[User interface change data]

== Segment start ==

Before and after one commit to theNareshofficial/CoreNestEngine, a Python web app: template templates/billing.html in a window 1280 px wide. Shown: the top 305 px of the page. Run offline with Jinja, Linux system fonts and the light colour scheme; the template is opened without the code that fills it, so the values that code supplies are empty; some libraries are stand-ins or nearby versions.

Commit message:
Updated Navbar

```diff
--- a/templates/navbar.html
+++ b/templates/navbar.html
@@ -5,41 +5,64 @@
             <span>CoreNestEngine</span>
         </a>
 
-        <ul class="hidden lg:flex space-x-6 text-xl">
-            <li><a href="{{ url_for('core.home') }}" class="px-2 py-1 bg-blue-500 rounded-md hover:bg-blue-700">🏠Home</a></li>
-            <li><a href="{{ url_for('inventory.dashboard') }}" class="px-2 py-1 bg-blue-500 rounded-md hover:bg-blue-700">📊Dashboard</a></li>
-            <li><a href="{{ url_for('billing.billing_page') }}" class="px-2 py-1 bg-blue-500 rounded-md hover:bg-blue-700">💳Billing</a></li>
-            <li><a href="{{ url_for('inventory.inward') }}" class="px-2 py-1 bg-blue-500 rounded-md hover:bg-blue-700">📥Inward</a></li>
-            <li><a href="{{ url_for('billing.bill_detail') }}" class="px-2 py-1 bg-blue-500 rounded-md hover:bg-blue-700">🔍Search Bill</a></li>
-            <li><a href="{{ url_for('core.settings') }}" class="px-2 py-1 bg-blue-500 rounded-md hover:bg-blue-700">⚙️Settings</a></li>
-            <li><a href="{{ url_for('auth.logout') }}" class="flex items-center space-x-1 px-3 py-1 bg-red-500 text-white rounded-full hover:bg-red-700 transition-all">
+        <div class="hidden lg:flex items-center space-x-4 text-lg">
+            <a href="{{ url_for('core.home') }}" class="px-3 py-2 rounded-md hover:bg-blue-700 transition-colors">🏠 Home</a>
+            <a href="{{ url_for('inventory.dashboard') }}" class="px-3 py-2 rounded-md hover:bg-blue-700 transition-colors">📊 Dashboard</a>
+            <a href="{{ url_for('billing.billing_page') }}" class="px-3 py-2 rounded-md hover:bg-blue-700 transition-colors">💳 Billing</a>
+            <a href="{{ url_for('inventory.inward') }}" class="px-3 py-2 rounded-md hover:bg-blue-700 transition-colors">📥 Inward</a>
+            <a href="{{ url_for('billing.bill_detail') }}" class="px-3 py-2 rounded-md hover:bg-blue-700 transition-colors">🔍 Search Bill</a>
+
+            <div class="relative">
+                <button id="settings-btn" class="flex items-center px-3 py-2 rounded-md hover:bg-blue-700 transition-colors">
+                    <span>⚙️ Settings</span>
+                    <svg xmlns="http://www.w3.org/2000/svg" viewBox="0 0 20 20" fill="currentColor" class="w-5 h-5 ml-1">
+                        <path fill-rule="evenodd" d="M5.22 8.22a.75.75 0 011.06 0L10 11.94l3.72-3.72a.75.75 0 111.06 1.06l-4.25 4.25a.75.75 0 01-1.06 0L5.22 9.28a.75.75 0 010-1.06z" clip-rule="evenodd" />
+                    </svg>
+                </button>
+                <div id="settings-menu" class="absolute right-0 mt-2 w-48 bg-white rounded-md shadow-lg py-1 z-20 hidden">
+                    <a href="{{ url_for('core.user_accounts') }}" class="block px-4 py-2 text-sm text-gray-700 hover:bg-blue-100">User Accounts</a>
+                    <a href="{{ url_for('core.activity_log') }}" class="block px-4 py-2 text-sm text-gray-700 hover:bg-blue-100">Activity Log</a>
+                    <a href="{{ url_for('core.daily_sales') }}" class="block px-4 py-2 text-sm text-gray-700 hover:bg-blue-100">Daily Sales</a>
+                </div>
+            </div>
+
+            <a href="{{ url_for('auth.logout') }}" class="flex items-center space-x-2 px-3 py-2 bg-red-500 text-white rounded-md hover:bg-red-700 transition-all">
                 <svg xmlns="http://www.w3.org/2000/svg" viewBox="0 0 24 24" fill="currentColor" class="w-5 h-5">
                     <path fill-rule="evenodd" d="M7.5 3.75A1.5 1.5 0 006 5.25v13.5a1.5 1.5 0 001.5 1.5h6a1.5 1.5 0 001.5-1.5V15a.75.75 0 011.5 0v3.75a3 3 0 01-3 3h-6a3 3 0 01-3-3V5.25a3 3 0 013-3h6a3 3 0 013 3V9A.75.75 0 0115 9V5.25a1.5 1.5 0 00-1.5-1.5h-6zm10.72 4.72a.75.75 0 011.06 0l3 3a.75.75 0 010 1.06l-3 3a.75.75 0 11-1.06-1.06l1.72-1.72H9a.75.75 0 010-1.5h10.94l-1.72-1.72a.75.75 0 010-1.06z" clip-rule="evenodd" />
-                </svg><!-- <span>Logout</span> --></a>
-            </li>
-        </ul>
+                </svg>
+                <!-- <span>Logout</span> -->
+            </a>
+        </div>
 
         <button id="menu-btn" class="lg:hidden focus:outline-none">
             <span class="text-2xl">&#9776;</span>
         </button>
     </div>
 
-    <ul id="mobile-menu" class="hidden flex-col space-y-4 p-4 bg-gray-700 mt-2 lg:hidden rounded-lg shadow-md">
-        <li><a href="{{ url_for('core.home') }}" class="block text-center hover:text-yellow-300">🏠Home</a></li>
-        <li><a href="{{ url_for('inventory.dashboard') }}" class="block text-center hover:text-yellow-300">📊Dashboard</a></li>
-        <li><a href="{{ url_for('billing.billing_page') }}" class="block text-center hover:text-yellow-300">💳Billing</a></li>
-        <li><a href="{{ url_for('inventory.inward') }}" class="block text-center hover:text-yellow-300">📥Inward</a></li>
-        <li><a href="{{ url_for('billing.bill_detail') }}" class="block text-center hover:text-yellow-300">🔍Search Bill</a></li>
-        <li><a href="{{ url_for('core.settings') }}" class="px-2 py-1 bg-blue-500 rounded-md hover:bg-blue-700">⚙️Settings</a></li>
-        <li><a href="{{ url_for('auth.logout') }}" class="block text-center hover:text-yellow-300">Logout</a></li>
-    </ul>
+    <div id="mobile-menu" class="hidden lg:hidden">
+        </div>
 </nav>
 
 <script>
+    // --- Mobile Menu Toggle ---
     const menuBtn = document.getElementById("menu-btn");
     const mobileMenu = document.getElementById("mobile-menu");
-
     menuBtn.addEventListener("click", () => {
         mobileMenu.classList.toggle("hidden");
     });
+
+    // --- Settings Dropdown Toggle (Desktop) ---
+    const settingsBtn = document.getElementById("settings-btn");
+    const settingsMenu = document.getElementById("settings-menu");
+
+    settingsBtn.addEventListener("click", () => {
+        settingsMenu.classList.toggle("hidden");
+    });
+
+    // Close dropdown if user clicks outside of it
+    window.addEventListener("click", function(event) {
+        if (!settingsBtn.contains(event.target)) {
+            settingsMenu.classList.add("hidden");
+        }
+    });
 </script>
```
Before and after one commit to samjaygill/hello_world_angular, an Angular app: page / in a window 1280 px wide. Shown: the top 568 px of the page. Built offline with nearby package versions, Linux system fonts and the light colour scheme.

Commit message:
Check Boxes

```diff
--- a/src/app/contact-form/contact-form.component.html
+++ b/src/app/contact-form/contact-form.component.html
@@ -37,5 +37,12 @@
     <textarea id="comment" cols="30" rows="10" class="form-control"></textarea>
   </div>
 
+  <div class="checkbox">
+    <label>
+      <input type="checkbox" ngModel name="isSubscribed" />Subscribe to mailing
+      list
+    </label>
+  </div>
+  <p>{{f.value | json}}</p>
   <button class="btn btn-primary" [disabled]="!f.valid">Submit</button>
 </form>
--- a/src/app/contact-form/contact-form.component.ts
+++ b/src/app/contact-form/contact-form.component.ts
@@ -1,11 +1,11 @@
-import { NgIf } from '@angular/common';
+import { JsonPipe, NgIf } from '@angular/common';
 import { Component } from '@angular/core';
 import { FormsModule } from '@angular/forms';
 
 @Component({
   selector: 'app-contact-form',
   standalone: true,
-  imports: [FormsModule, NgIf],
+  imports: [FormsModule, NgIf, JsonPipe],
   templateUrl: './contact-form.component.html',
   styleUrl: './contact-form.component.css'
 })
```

== Segment end ==

What is expected
Wherever a line in the data above contains the word "from", copy that line.

Solution below
-import { NgIf } from '@angular/common';
+import { JsonPipe, NgIf } from '@angular/common';
 import { Component } from '@angular/core';
 import { FormsModule } from '@angular/forms';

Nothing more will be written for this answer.